Creativity. The Most Important Leadership Quality For Law Firm Partners.

Outside specific industry knowledge, shouldn’t a managing partner at a big law firm possess the qualities necessary to run a Fortune 500 Company as CEO?

If you agree, it’s likely because your realize the head of a company and the partner at a law firm often share the same job description. Whether CEO or equity partner, professionals in a decision-making position must both manage employee responsibilities and be the leader of teams.

An article titled, “What Does It Take to Develop Effective Law Firm Leaders?” in the ABA’s Law Practice TODAY, separates the task of management from leadership. According to the article, management is more focused on the short-term, typically one-year segments, which prioritizes cognitive skills and strategies.
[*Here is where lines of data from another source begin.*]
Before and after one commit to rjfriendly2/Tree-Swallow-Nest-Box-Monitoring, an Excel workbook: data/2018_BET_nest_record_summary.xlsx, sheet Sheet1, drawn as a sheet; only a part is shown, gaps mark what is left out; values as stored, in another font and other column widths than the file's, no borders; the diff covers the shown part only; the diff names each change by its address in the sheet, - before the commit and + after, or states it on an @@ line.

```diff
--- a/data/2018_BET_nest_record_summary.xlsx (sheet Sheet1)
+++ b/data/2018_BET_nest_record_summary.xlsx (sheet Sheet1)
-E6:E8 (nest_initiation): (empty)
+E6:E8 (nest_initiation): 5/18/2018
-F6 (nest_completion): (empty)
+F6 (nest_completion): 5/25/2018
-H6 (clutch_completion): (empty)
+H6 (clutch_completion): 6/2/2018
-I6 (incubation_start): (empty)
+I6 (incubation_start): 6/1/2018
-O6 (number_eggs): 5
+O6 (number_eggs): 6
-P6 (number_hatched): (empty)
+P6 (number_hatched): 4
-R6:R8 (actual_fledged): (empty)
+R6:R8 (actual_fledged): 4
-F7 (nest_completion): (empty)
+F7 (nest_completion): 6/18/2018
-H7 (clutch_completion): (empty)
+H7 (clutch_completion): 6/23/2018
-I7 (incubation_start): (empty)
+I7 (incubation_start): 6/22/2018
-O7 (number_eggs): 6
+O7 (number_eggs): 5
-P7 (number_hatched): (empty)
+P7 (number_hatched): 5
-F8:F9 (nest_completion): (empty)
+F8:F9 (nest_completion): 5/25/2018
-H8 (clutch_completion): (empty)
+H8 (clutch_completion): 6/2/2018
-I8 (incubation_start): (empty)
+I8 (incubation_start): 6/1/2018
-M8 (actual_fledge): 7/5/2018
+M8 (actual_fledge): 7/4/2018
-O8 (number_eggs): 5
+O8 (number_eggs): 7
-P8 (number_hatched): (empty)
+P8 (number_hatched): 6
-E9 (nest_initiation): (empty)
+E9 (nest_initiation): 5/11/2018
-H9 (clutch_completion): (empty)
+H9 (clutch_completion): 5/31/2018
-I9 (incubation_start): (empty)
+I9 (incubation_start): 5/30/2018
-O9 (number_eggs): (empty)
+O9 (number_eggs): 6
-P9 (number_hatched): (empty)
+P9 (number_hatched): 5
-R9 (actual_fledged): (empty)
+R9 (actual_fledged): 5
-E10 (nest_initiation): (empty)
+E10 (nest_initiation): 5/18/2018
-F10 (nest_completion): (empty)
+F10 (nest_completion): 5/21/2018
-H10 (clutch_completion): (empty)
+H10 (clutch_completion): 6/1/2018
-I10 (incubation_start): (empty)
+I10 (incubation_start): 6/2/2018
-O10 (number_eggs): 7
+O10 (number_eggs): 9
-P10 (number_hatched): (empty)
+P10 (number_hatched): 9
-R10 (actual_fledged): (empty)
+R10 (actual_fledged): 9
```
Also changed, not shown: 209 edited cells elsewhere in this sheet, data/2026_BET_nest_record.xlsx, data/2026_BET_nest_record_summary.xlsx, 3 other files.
The most effective manager is able to work using analytical, data-based, and rational decision-making. Equity and non-equity partners must learn to hone on his or her management style and effectiveness in order to succeed.

Leadership, however, is focused on the long-term, typically five plus years at the top. So, this applies primarily to the equity partners. “When the people you are leading are also owners of the firm, the need for buy-in is even greater,” write the article’s authors.
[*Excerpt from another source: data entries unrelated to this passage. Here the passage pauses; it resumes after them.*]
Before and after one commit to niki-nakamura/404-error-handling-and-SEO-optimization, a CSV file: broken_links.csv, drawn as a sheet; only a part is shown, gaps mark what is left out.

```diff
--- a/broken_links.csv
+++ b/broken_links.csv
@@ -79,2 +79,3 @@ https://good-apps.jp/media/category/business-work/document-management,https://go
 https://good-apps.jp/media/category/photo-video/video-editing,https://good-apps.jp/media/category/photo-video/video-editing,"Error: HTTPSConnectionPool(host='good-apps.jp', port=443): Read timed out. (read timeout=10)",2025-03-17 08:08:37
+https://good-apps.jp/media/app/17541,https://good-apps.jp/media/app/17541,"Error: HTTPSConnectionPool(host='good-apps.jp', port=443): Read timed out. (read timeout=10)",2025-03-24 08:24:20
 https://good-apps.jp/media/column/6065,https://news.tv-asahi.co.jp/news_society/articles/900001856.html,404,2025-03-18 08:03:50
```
Successful leadership relies on more people-focused, inspirational, emotional, non-linear, and visceral decision-making.

It is this last trait—the one of leadership—that will be highlighted. Turns out, in the business world today, the number one, most important leadership quality for success is creativity.
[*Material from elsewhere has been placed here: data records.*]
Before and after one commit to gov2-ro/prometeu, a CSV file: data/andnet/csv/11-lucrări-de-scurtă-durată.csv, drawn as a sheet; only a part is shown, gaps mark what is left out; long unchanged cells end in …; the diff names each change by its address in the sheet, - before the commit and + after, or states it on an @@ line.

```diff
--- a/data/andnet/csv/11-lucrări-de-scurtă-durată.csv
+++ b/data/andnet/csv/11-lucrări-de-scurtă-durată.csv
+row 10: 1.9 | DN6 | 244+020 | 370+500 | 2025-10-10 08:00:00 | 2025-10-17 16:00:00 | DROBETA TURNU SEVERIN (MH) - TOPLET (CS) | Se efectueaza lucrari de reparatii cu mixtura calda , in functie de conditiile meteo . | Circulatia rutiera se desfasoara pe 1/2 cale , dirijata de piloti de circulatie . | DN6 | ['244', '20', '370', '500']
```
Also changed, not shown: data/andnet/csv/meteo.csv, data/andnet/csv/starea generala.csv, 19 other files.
A study by IBM , as reported by Austin Carr at Fast Company, used the largest known sample of one-on-one CEO interviews, with over 1,500 corporate heads and public sector leaders across 60 nations and 33 industries, to derive a poll on what drives corporate success.

The results are surprising.

The top three qualities were:

  1. Creativity;
  2. Integrity; and
  3. Global thinking.

Stunned by the list, Steven Tomasco, a manager at IBM Global Business Services, said to Austin Carr at Fast Company about the study findings:

“[It is] very interesting that coming off the worst economic conditions they’d ever seen, [CEOs] didn’t fall back on management discipline, existing best practices, rigor, or operations. In fact, they [did] just the opposite.”

When times are tough, of the two CEO and law firm partner requirements—managing and leading—the less tangible and more emotional qualities motivate best. When it comes to boosting profits, for example, will the damage to morale by firing a team member be worse than his cost to the company?

When change is necessary, will it emerge from adding a new, sterile, data-based system, or from increasing employee confidence and job satisfaction?

 When your company needs innovation to boost workplace efficiency, are you prepared to accept creative solutions?

You should be.

“Creative leaders are more prepared to break with the status quo of industry, enterprise and revenue models, and they are 81% more likely to rate innovation as a ‘crucial capability,'” dicates (logic and) the IBM study. 

Especially in a downturn economy, the key driver to great leadership is an ability to adapt, be creative, maintain your ethical standards, and generally react with the long-term in mind.


[Image via LitReview]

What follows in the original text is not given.